**Exercise goal**
The answer must be one number: how many lines below contain the word "fonts".

Web document revisions

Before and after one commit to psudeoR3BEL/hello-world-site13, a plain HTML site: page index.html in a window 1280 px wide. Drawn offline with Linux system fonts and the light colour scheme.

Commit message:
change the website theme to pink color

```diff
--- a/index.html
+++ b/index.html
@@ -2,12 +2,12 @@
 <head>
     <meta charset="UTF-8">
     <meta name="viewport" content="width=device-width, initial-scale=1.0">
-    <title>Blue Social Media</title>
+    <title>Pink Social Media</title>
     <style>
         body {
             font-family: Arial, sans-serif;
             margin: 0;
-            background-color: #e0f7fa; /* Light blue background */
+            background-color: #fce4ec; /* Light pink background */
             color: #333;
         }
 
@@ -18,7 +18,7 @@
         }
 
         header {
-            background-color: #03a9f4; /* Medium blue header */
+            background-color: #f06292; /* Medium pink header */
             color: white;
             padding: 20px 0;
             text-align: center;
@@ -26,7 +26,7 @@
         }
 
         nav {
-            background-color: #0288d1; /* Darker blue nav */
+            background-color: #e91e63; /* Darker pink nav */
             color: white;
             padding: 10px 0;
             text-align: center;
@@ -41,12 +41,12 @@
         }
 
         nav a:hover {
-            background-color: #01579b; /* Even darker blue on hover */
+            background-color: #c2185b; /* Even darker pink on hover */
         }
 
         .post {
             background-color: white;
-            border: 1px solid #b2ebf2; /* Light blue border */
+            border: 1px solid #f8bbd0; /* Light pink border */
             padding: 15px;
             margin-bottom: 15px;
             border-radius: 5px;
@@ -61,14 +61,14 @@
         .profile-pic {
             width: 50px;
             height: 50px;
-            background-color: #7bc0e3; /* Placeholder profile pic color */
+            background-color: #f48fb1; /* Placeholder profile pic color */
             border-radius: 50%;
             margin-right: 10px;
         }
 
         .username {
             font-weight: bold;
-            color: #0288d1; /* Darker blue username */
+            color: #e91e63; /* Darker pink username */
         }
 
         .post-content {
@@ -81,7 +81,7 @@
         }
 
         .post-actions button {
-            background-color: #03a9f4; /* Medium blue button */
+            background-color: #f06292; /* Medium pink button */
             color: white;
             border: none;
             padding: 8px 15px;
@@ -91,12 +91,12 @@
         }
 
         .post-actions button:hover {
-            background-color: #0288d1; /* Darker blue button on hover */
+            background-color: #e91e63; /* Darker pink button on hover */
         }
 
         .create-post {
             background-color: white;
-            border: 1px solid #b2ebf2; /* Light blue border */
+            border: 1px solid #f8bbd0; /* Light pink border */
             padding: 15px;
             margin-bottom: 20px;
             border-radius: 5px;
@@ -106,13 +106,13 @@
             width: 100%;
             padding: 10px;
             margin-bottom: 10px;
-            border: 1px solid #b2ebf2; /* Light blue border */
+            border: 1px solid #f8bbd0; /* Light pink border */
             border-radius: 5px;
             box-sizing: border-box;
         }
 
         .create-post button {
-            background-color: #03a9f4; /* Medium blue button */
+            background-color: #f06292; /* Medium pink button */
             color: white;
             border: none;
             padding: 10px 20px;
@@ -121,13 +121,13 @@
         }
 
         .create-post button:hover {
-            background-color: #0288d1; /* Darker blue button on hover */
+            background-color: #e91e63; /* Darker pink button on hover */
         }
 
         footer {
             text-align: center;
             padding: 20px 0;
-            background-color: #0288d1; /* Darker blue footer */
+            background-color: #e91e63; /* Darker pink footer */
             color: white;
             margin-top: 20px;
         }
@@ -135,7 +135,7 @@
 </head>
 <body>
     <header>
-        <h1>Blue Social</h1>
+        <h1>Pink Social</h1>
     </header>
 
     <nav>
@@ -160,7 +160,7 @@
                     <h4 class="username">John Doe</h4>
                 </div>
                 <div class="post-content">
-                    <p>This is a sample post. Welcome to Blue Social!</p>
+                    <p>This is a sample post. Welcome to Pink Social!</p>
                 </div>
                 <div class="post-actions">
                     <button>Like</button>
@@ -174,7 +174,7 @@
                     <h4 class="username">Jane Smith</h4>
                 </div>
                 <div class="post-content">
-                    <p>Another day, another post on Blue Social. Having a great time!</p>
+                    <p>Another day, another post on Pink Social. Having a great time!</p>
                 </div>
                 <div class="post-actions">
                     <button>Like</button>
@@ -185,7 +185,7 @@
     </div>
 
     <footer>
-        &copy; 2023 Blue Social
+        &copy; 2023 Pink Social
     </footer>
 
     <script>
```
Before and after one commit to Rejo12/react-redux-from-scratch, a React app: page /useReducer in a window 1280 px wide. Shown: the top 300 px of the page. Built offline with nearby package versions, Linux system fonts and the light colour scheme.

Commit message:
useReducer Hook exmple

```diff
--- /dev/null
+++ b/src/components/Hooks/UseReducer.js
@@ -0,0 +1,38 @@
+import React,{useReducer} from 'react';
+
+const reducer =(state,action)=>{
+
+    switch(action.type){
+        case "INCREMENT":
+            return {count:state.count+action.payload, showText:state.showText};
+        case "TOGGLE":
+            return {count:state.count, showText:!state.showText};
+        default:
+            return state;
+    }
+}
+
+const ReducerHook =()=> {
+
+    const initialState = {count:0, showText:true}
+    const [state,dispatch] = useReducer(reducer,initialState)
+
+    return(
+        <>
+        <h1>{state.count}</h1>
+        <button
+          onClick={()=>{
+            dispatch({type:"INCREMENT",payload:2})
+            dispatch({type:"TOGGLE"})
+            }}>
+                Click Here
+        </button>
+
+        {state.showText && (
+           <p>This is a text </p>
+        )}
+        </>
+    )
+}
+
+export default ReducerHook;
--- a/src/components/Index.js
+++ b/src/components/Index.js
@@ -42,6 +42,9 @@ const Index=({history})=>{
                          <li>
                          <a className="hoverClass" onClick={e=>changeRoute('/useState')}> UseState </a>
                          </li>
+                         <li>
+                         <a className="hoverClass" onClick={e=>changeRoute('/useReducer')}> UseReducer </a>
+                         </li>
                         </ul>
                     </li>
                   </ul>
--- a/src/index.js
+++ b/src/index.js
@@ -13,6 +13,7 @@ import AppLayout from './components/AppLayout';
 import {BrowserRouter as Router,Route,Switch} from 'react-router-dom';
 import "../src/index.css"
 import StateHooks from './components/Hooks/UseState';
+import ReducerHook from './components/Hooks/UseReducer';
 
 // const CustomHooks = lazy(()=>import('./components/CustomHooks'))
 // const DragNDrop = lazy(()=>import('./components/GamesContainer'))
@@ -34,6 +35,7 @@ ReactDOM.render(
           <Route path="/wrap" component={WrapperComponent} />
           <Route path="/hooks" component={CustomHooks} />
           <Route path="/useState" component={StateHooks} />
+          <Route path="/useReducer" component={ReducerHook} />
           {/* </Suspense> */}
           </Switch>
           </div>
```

**Solution for this exercise**
2